The John Alaimo Trio, which claims a repertoire of over 300 tunes, kicked off the summer of jazz on the Vineyard at Lola’s last Saturday. While Mr. Alaimo, a Vineyard veteran of 17 years, preferred to downplay his role and just play the piano, organizers said the night was in his honor. “It’s just a pleasure [to play with John],” said Michael Tinus, a member of the trio and also a music teacher at the Martha’s Vineyard Regional High School. “He just plays a few notes and off we go!” Watching John and his friends perform, it’s clear they are having fun. The grins are ear-to-ear as they play crowd favorites such as The Jody Grind by Horace Silver.
The trio adroitly performs the classic balancing act between improvisation and form that is the challenge facing any serious jazz musician. “There’s a road map but from there you can go anywhere,” Mr. Tinus explains. He cites influences as divergent as Charles Mingus and Led Zeppelin. But lately, after reading a biography of Miles Davis, he finds himself more impressed with the iconic jazzer than ever. “They [Miles and Charlie Parker] practiced 13 to 15 hours a day for three years,” Mr. Tinus said. “Do you realize how much time that leaves for sleep? That level of dedication is what drives me.”
Taurus Biskis, the drummer in the trio, is ecstatic to be reunited with his friends — Saturday marked the first time they had played together in two years. “We used to play at Atria, but now they’re cutting funds on jazz,” he said, bemoaning the lack of live music at most Island venues. He finished by proclaiming jazz the “most impressive American art form, sonically.”
In something of a testament to the insular quality of the Island, one of Mr. Tinus’s students, Evan Hall, was the leader of the other group playing that night. “What are you doing here, punk?” teacher jokingly chided student between sets. Evan, who heads to Berklee College of Music in the fall on a Gates Millenium scholarship, laughed. Mr. Hall’s band, which features another student heading to Berklee, Josh Stallings, on drums and Zion Morris on bass, was once known as Mourning Sons but now calls itself Echoes of Accord. The young group drew a smattering of industry insiders including Will Smith’s producer. “That’s how it happens,” said Norman Hall, Evan’s father and organizer of the jazz festival. “Everything happens, the energy kicks in.”

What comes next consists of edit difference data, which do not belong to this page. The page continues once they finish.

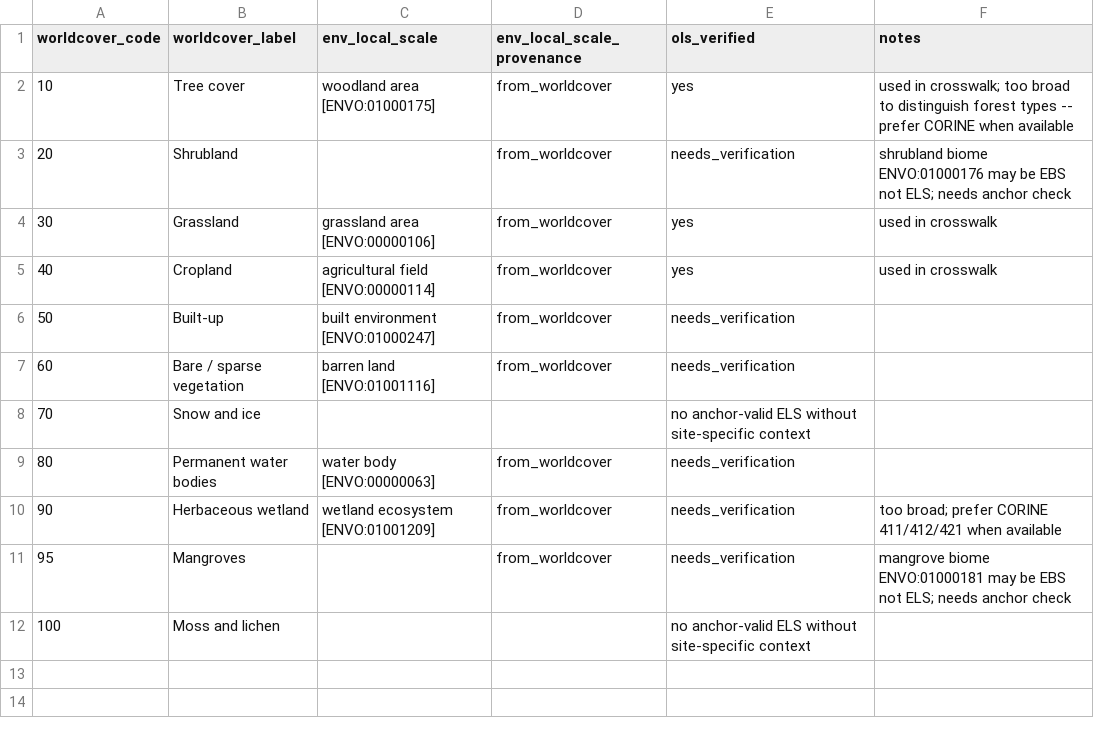
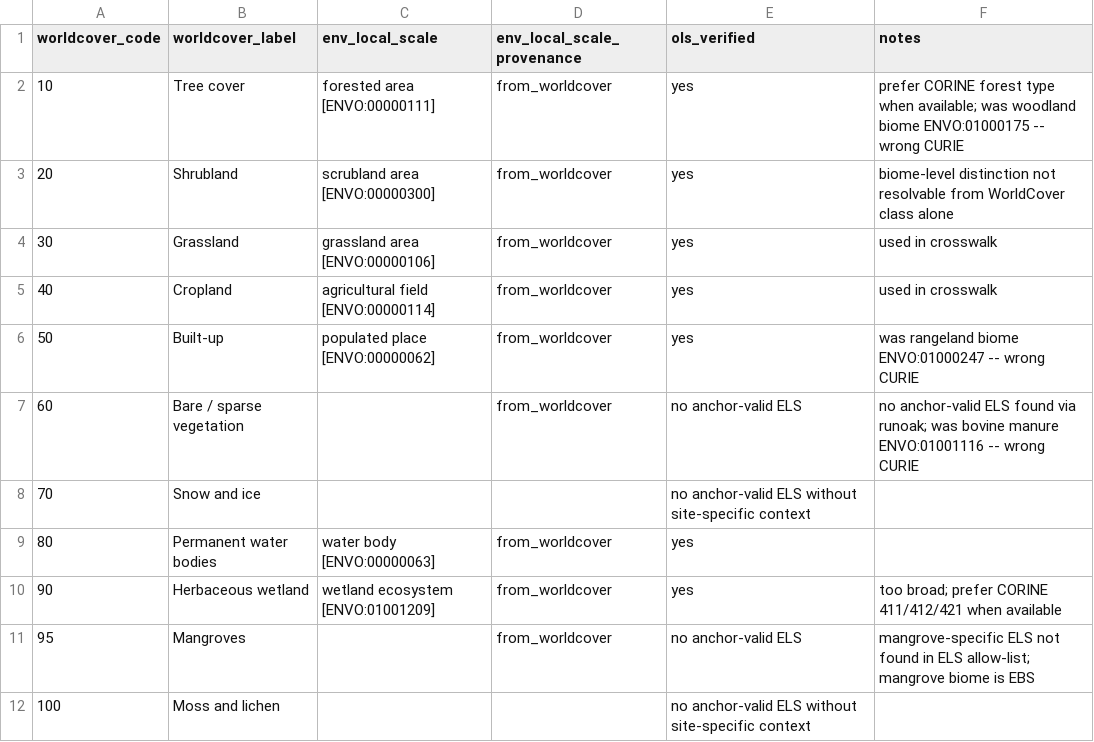
Before and after one commit to microbiomedata/nmdc-ingest-agent, a TSV file: data/mfdo-crosswalk-v2/worldcover_envo_map.tsv, drawn as a sheet; the diff names each change by its address in the sheet, - before the commit and + after, or states it on an @@ line.

```diff
--- a/data/mfdo-crosswalk-v2/worldcover_envo_map.tsv
+++ b/data/mfdo-crosswalk-v2/worldcover_envo_map.tsv
-C2 (env_local_scale): woodland area [ENVO:01000175]
+C2 (env_local_scale): forested area [ENVO:00000111]
-F2 (notes): used in crosswalk; too broad to distinguish forest types -- prefer CORINE when available
+F2 (notes): prefer CORINE forest type when available; was woodland biome ENVO:01000175 -- wrong CURIE
-C3 (env_local_scale): (empty)
+C3 (env_local_scale): scrubland area [ENVO:00000300]
-E3 (ols_verified): needs_verification
+E3 (ols_verified): yes
-F3 (notes): shrubland biome ENVO:01000176 may be EBS not ELS; needs anchor check
+F3 (notes): biome-level distinction not resolvable from WorldCover class alone
-C6 (env_local_scale): built environment [ENVO:01000247]
+C6 (env_local_scale): populated place [ENVO:00000062]
-E6 (ols_verified): needs_verification
+E6 (ols_verified): yes
-F6 (notes): (empty)
+F6 (notes): was rangeland biome ENVO:01000247 -- wrong CURIE
-C7 (env_local_scale): barren land [ENVO:01001116]
+C7 (env_local_scale): (empty)
-E7 (ols_verified): needs_verification
+E7 (ols_verified): no anchor-valid ELS
-F7 (notes): (empty)
+F7 (notes): no anchor-valid ELS found via runoak; was bovine manure ENVO:01001116 -- wrong CURIE
-E9:E10 (ols_verified): needs_verification
+E9:E10 (ols_verified): yes
-E11 (ols_verified): needs_verification
+E11 (ols_verified): no anchor-valid ELS
-F11 (notes): mangrove biome ENVO:01000181 may be EBS not ELS; needs anchor check
+F11 (notes): mangrove-specific ELS not found in ELS allow-list; mangrove biome is EBS
```
Also changed, not shown: data/mfdo-crosswalk-v2/corine_envo_map.tsv, 5 other files.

Performers for the festival include Nina Freelon, Jimmy Heath, Antonio Hart, Al Shackman, and the newly formed Martha’s Vineyard Jazz Quartet (including John Alaimo and Mike Tinus).
But the jazz doesn’t end with the festival.
“The festival is one component of creating a permanent presence of jazz on the Island,” said Mr. Lee, who plans to create the Martha’s Vineyard Jazz Society as well as the Martha’s Vineyard Jazz Institute, a summer program that would allow up-and-coming kids to connect with older masters. “We hope everybody will come out and support this inaugural event,” Mr. Lee said. “Early supporters are important.”
The festival also is a benefit; $5 from every ticket will be donated to the Featherstone Center for the Arts in Oak Bluffs.
This article has been changed from the original to correct a spelling error.